Data supplied section start

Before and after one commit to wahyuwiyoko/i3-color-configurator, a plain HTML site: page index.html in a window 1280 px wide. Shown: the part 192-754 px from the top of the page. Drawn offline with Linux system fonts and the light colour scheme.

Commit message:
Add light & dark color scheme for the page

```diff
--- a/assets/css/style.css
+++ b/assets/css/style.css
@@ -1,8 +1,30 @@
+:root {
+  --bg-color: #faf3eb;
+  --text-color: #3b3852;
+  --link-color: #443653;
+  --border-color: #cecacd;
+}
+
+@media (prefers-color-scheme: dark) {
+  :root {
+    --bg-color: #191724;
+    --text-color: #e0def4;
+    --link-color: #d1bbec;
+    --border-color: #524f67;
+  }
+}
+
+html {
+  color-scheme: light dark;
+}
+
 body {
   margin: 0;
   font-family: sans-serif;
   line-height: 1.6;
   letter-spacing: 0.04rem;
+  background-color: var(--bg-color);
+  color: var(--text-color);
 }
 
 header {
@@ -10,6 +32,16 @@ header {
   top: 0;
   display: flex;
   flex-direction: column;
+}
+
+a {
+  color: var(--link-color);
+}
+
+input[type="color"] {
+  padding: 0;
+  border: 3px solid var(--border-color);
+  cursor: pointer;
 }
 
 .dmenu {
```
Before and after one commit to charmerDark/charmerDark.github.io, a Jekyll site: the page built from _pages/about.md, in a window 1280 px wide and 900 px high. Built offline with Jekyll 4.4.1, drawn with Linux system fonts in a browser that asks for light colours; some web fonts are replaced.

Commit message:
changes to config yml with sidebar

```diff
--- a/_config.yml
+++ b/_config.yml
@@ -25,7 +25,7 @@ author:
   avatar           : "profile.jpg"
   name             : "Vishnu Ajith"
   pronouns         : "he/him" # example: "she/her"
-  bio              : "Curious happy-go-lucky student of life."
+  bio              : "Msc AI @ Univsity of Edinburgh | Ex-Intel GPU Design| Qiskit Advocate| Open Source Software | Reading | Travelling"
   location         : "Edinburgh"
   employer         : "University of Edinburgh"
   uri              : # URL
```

Data supplied section end

» **Exercise brief**
Copy out each line of the material above that holds the word "scheme".

» **Reply**
Before and after one commit to wahyuwiyoko/i3-color-configurator, a plain HTML site: page index.html in a window 1280 px wide. Shown: the part 192-754 px from the top of the page. Drawn offline with Linux system fonts and the light colour scheme.
Add light & dark color scheme for the page
+@media (prefers-color-scheme: dark) {
+  color-scheme: light dark;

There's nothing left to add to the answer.